and, as such, may share out information that is simply not accurate. For example, prior to the storm I saw so many people share out this information about storing valuables in your dishwasher (and other appliances). In fact, even a few news agencies ran with the story. So, if there is a storm, should you do this? Absolutely not! The NHC, Red Cross, and other information sharing organizations made a point to try to correct this information. Just an FYI, the best place to store your important documents and valuables is in water tight, plastic containers. After the storm, misinformation spread about reimbursements or food stamps for those who lost food as a result of a power outage. Sadly, whatever food is lost can only be recouped via an insurance claim. However, as power outages lingered on, the community provided hot lunches at local parks and schools.

Follow Your Local News
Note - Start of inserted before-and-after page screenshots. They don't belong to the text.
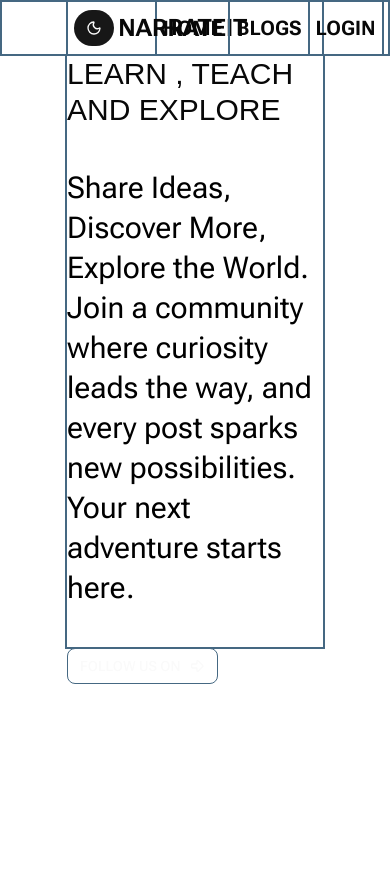
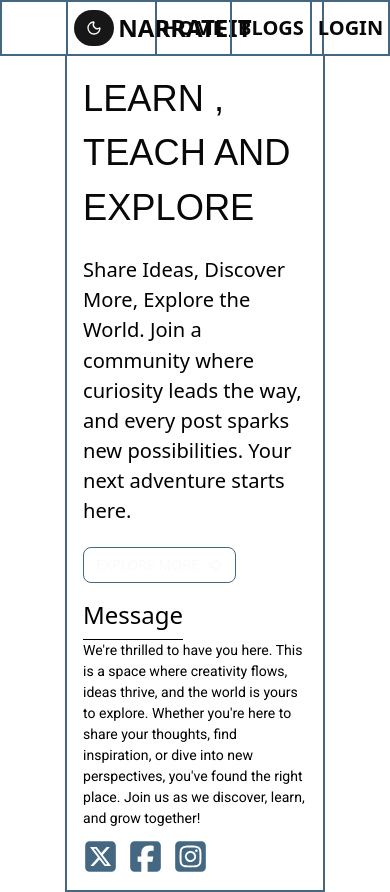
Before and after one commit to dip00-bb/narrating-frontend, a Next.js app: page / in a window 390 px wide. Shown: the top 892 px of the page. Before the commit the page ends 844 px from the top, so only its background shows below. Built offline with nearby package versions, Linux system fonts and the light colour scheme; a web font is replaced by a local one.

Commit message:
make hero section responsive

```diff
--- a/app/COMPONENT/BANNER/BannerFooter.tsx
+++ b/app/COMPONENT/BANNER/BannerFooter.tsx
@@ -1,11 +1,29 @@
+
+import { Roboto } from 'next/font/google';
 import React from 'react';
+import { FaSquareFacebook, FaSquareInstagram, FaSquareXTwitter } from 'react-icons/fa6';
+
+const roboto=Roboto({
+    subsets:['latin']
+})
 
 const BannerFooter = () => {
+
     return (
         <div>
-            <p>
-                We&aposre thrilled to have you here. This is a space where creativity flows, ideas thrive, and the world is yours to explore. Whether you&aposre here to share your thoughts, find inspiration, or dive into new perspectives, you&aposve found the right place. Join us as we discover, learn, and grow together!
-            </p>
+            <div>
+                <div>
+                    <p className='text-2xl border-b w-fit pb-2'>Message</p>
+                </div>
+                <p className={`accent-fontsize ${roboto.className}`}>
+                    We&apos;re thrilled to have you here. This is a space where creativity flows, ideas thrive, and the world is yours to explore. Whether you&apos;re here to share your thoughts, find inspiration, or dive into new perspectives, you&apos;ve found the right place. Join us as we discover, learn, and grow together!
+                </p>
+                <div className='flex gap-2.5 mt-2.5'>
+                    <FaSquareXTwitter size={35} className='text-(--secondary-color) cursor-pointer'/>
+                    <FaSquareFacebook size={35} className='text-(--secondary-color) cursor-pointer'/>
+                    <FaSquareInstagram size={35} className='text-(--secondary-color) cursor-pointer'/>
+                </div>
+            </div>
         </div>
     );
 };
--- a/app/COMPONENT/BANNER/BannerHeader.tsx
+++ b/app/COMPONENT/BANNER/BannerHeader.tsx
@@ -9,17 +9,17 @@ const bbgBartle = BBH_Bartle({
 
 const BannerHeader = () => {
     return (
-        <div className='space-y-10'>
+        <div className='space-y-5 md:space-y-10'>
             <div>
-                <h1 className={`text-3xl md:text-6xl/20 ${bbgBartle.className} text-(--accent-color)`}>LEARN , TEACH AND EXPLORE</h1>
+                <h1 className={` primary-fontsize ${bbgBartle.className} text-(--accent-color)`}>LEARN , TEACH AND EXPLORE</h1>
             </div>
 
             <div>
-                <p className='text-3xl/10'>Share Ideas, Discover More, Explore the World.
+                <p className='secondery-fontsize'>Share Ideas, Discover More, Explore the World.
                     Join a community where curiosity leads the way, and every post sparks new possibilities. Your next adventure starts here.</p>
             </div>
             <div>
-                <Button className='bg-transparent border border-(--secondary-color) cursor-pointer'>FOLLOW US ON <ArrowBigRight /></Button>
+                <Button className='bg-transparent border border-(--secondary-color) cursor-pointer'>EXPLORE MORE <ArrowBigRight /></Button>
             </div>
         </div>
     );
--- a/app/globals.css
+++ b/app/globals.css
@@ -7,8 +7,8 @@
   /* Your default theme */
   --radius: 0.625rem;
   --background: #ffff;
-  --secondary-color:#456882 ;
-  --accent-color:#080808;
+  --secondary-color: #456882;
+  --accent-color: #080808;
   --foreground: oklch(0.145 0 0);
   --card: oklch(1 0 0);
   --card-foreground: oklch(0.145 0 0);
@@ -43,8 +43,8 @@
 
 [data-theme='dark'] {
   --background: #09111a;
-  --secondary-color:#456882 ;
-  --accent-color:#F4F4F4;
+  --secondary-color: #456882;
+  --accent-color: #F4F4F4;
 }
 
 @theme inline {
@@ -91,7 +91,7 @@
 .dark {
   --background: oklch(0.145 0 0);
   --foreground: oklch(0.985 0 0);
-   --accent-color:#456882;
+  --accent-color: #456882;
   --card: oklch(0.205 0 0);
   --card-foreground: oklch(0.985 0 0);
   --popover: oklch(0.205 0 0);
@@ -123,6 +123,16 @@
   --sidebar-ring: oklch(0.556 0 0);
 }
 
+.primary-fontsize {
+  font-size: clamp(2.25rem, 1.903rem + 1.4925vw, 3.75rem);
+}
+.secondery-fontsize{
+  font-size: clamp(1.25rem, 1.1054rem + 0.6219vw, 1.875rem);
+}
+.accent-fontsize{
+  font-size: clamp(0.875rem, 0.7882rem + 0.3731vw, 1.25rem);
+}
+
 /* @layer base {
 
     @apply border-border outline-ring/50;
--- a/app/layout.tsx
+++ b/app/layout.tsx
@@ -1,12 +1,9 @@
 import type { Metadata } from "next";
-import { Roboto_Flex } from "next/font/google";
 import "./globals.css";
 import { ThemeProvider } from "./THEME/theme-provider";
 
 
-const roboto=Roboto_Flex({
-  subsets:['latin']
-})
+
 
 export const metadata: Metadata = {
   title: "Create Next App",
@@ -21,7 +18,7 @@ export default function RootLayout({
   return (
     <html lang="en" suppressHydrationWarning>
       <body
-        className={`${roboto.className} antialiased`}
+        className={`antialiased`}
       >
         <ThemeProvider>
           {children}
--- a/app/page.tsx
+++ b/app/page.tsx
@@ -1,6 +1,7 @@
 import React from 'react';
 import Navbar from './COMPONENT/LAYOUTS/Navbar';
 import BannerHeader from './COMPONENT/BANNER/BannerHeader';
+import BannerFooter from './COMPONENT/BANNER/BannerFooter';
 
 
 const Home = () => {
@@ -11,18 +12,16 @@ const Home = () => {
       {/* banner */}
       <div className='grid grid-cols-6'>
         <div className='col-span-1 '></div>
-        <div className='col-span-4 border-x-2 border-b-2 border-(--secondary-color)'>
-          <div className='flex justify-between bg-cover  h-[70vh]'>
+        <div className='col-span-4 border-x-2 border-b-2 border-(--secondary-color) p-4'>
+          <div className='space-y-4 flex md:h-[70vh] flex-col md:justify-around'>
             <div>
-              <div>
-                <BannerHeader />
-              </div>
+              <BannerHeader />
             </div>
-
+            <div>
+              <div className='w-full md:w-120 md:ml-auto'><BannerFooter /></div>
+            </div>
           </div>
         </div>
-
-
         <div className='col-span-1'></div>
       </div>
     </div>
--- a/package.json
+++ b/package.json
@@ -17,6 +17,7 @@
     "next-themes": "^0.4.6",
     "react": "19.2.3",
     "react-dom": "19.2.3",
+    "react-icons": "^5.5.0",
     "tailwind-merge": "^3.4.0"
   },
   "devDependencies": {
```
Also changed, not shown: 1 other file (tests, documents, lock files or other folders).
Local news is far more important than national news during a crisis. They can give you up to date information about what is happening not just in your city, but in your neighborhood. Additionally, if you don’t have power, they may be simulcasting in your community. During the storm, our local NPR affiliate was great at getting out information, especially after the storm. They even started a Facebook group for Keys residents to help check in on one another.

Twitter is Incredibly Powerful, If you Know How to Use it

Both before and after the storm, Twitter was my best friend in getting pertinent, up to date information. Before the storm hit, I was trying to figure out where to put my car. Like most older homes in South Florida, I don’t have a parking garage. My neighborhood also has a lot of trees. I was trying to find a local garage in which I could store my carCapture (shielding it from wind, debris, and possible storm surge). So, I tweeted out looking for help. As the Miami Herald was working overtime, I asked them for help. I was surprised and pleased when they responded immediately with some up-to-date information. I was ultimately able to park my car in the garage at Marlins Park (after some local pressure, they finally opened them up).

After the storm, by navigating some local hashtags such as #Miami, #MiamiAfterIrma, and #Irma, I was able to find restaurants that were open (after day 3 of pop-tarts and Peanutbutter sandwiches, we wanted a hot meal), progress of Florida Light & Power, distributions of ice, and other areas where we could seek comfort and refuge after the storm. Twitter crowd-sourcing is one of the best ways to find out information relevant to you and your area during a crisis.

 

All in all, my city was spared the worst that Irma could bring. However, South Florida has a bullseye painted on it and I know that we will face another storm in the future. I’m hoping that these tips will help you and your community weather the next crisis.

Engaging in Daring Discussions

It is a challenging time in America. Many of us feel divisions about complex and uncomfortable topics such as race, gender, religion, political ideology, just to name a few. As educators, these questions find their ways into our classrooms either through the 12bc39f59437e81161f48d66d99f5cf6--be-brave-conversationsubjects we teach or the students sitting in our classrooms. I think that these discussions are especially challenging for educators are there is an expectation that either a) not address it all, or b) address it thoroughly.

The reality is, that it is an unrealistic expectation for educators to ignore the political and social climate that swarms our schools. Additionally, being responsible for young people, it is also irresponsible to do so.  So, how do we engage in them thoughtfully and meaningfully?

Inspired by Margaret Wheatley, Daring Discussions delves into the heart of what it takes to engage a challenging topics. Check out their Daring Discussions Toolkit for resources and methods to help you along the way.